TARGET PRACTICE ON WAR VETERAN
HMS WHIRLWIND, destroyer. BUILT 1943, SUNK 1974
SHE STARTED OFF as one of the 32 wartime emergency builds of C-class destroyers, ordered in 1942, and was known in the Hawthorn Leslie yard as R87. She was one of only two to be named, writes Kendall McDonald.
She was called HMS Whirlwind shortly after her launch on the last day of August 1943. She weighed in at 1710 tons, 339ft long with a beam of 36ft, and was armed with four 4.7in and five 40mm guns and eight torpedo tubes.
She joined the Royal Navy’s Home Fleet in 1944, but was soon transferred to the Far East, where her activities became even more warlike.

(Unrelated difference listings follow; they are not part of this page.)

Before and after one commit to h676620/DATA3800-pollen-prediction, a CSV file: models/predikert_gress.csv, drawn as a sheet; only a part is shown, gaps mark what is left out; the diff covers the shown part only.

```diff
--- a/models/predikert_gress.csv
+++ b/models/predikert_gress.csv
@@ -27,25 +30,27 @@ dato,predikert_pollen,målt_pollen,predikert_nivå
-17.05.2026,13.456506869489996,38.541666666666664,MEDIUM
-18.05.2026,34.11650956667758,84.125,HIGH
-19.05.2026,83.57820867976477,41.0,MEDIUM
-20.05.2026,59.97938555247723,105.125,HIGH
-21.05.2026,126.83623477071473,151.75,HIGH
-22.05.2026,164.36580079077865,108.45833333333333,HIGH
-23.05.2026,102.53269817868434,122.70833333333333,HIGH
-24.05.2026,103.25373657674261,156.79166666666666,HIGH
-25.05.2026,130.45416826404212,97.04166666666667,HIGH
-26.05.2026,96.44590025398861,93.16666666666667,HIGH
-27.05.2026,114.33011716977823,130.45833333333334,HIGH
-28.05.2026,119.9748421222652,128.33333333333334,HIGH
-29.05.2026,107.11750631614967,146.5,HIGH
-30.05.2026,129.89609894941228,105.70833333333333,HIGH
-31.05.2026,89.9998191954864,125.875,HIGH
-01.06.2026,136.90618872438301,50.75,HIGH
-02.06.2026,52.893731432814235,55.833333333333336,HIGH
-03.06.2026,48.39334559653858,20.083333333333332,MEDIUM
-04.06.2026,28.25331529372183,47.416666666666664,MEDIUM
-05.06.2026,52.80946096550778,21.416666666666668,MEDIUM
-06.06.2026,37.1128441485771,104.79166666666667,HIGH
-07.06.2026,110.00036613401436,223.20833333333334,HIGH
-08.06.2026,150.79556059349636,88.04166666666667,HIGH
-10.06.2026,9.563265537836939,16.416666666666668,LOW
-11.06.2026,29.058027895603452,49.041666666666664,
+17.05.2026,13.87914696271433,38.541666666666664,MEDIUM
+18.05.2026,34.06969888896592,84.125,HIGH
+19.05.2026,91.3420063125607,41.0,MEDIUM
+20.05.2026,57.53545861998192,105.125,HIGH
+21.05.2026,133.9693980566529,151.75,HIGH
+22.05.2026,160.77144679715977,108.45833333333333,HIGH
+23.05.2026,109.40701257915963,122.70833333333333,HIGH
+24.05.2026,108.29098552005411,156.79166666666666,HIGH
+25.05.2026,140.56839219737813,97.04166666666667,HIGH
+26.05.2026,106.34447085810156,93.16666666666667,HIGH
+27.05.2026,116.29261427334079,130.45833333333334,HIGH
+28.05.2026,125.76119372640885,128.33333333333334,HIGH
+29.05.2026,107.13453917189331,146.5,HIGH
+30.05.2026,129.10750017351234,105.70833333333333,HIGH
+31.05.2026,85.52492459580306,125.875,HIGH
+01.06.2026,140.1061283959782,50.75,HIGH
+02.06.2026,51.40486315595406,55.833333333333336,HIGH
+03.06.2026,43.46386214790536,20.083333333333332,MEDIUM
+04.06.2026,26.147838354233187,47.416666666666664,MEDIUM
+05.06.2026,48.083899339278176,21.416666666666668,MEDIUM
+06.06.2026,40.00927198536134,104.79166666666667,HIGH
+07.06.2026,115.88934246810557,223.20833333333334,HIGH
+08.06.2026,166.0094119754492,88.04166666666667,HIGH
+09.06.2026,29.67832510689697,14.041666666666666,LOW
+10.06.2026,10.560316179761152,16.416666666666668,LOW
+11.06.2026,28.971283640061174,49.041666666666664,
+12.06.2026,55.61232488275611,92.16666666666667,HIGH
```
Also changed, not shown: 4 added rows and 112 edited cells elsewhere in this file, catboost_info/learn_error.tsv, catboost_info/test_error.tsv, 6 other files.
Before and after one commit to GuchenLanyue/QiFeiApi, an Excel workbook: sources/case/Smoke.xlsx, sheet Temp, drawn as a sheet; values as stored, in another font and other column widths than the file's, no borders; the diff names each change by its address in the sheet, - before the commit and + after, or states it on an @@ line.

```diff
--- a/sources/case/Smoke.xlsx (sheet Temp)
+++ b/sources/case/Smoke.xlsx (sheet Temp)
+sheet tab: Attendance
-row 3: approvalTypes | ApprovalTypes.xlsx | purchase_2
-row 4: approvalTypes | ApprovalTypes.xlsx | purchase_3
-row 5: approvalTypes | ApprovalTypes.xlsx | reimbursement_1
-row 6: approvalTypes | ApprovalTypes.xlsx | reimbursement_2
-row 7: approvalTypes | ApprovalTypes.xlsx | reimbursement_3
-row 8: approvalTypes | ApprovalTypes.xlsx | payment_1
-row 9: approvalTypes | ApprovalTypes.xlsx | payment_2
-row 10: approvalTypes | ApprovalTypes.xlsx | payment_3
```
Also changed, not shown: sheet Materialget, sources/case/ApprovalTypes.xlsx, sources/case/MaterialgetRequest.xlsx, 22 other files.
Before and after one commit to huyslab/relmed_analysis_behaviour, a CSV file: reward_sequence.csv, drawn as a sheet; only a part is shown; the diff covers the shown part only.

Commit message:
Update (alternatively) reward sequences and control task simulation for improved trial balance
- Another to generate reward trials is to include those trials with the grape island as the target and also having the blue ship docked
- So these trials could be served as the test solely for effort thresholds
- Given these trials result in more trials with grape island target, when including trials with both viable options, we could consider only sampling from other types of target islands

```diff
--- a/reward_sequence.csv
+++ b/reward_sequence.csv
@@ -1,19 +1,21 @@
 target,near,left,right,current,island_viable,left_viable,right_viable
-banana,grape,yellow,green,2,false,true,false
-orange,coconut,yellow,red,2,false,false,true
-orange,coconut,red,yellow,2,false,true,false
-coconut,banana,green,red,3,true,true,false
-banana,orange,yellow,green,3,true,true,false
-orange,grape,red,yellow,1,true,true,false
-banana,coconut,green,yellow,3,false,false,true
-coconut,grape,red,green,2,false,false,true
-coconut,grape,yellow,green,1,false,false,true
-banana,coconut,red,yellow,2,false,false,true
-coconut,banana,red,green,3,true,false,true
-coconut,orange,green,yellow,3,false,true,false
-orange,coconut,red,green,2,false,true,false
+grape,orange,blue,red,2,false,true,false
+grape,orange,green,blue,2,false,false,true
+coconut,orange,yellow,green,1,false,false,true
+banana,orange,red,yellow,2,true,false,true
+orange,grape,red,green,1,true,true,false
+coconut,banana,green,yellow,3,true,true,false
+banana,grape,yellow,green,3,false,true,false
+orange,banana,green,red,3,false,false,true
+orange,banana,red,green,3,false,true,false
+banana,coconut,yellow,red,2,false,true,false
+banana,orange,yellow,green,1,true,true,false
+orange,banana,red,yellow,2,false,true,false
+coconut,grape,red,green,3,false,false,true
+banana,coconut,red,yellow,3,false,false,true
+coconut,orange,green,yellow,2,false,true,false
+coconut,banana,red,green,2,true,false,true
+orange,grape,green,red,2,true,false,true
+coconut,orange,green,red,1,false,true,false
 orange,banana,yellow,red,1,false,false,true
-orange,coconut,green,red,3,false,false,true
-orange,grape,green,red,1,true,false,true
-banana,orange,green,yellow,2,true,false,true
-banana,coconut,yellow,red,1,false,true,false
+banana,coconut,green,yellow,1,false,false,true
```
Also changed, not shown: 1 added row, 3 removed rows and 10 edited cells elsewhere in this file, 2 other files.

During Operation Meridian, she was one of the escorts of the carriers that sent aircraft to attack the Japanese-held oil refineries in Indonesia.
Whirlwind took part in the bloody battles of the US army to capture Okinawa, then supported the re-occupation of Hong Kong before coming home at the end of the war.
Five years later, the Navy decided that it needed large numbers of frigates to cope with the Russian submarine threat. New frigates took time to build, and to fill the gap wartime destroyers were converted.
HMS Whirlwind was one of the first to be rebuilt, and in 1953 she was stripped down to her hull and engines. Her shape was altered by extending the forecastle aft, and a new superstructure was fitted with special lattice-work masts to add new radar and communications antennae to hunt for the Russian subs.
Now a Type 15 anti-submarine frigate, she was numbered F187. Her tonnage was increased to 2300 tons by the changes.
Now forward of the bridge was a twin 40mm Bofors AA-gun turret, and aft was a twin 4in-gun turret. At the stern on each side were two Squid anti-submarine mortars.
By 1974 Whirlwind was obsolete, and the threat from Russian submarines had faded, so the Navy made her a target for more modern craft. Target markers were fitted to bow and stern, and on 29 October, 1974 she was anchored in Cardigan Bay firing range.
On that day she was shot full of holes by ships firing shells without explosive warheads. The next morning, Whirlwind had sunk from sight.
GETTING THERE: Follow the M4 and A40 to Fishguard and on to Goodwick (where the ferry terminal is). Celtic Diving is next to the Ocean Lab and the tourist information centre on the waterfront.
HOW TO FIND IT: GPS co-ordinates are 52 16.791N, 004 40.527W (degrees, minutes and decimals). The wreck lies with bow to the north-west on a generally flat seabed, so shows up well on an echo-sounder.
TIDES: Slack water is essential, and occurs 4 hours and 30 minutes after high- or low-water Milford Haven.
DIVING & AIR: Celtic Diving, 01348 871938. The closest nitrox source is at Old Mill Diving Services near Milford Haven, 01646 690190.
ACCOMMODATION: Bunk rooms at Celtic Diving for up to 20 divers.
QUALIFICATIONS: On a high-water slack, just into the qualification requirements of BSAC Dive Leader or PADI Advanced Open Water with Deep speciality. It’s just within a BSAC Sports Diver’s 35m limit on low water. A good depth for taking advantage of nitrox.
LAUNCHING: The public slip is located by Celtic Diving, just along the waterfront from the entrance to the ferry terminal in Goodwick. It dries for a couple of hours either side of low tide. It is also possible to launch from Cardigan, but access from the river to the sea is limited to high water by a sandbar.
FURTHER INFORMATION: Admiralty Chart 1973, Cardigan Bay – Southern Part. Ordnance Survey Map 157, St David’s & Haverfordwest Area. Shipwreck Index of the British Isles Vol 5, West Coast and Wales, by Richard & Bridget Larn. Fishguard tourist information, 01348 872037.
PROS: An inspiring wreck and a unique opportunity to dive a Cold War frigate.
CONS: Just past the maximum depth for many divers. If you want to use nitrox, you will need to bring it with you.
Thanks to Mark Dean, Bob Lymer, Dave Wakeham and Jim Hopkinson.
Appeared in DIVER August 2010
My first ship 1961.
Twin four inch guns made byMarshalls of Gainsborough. Radar was Air 277, Surface 293 and Navigation 974
When i was Paint ship painted Pennant numbers F187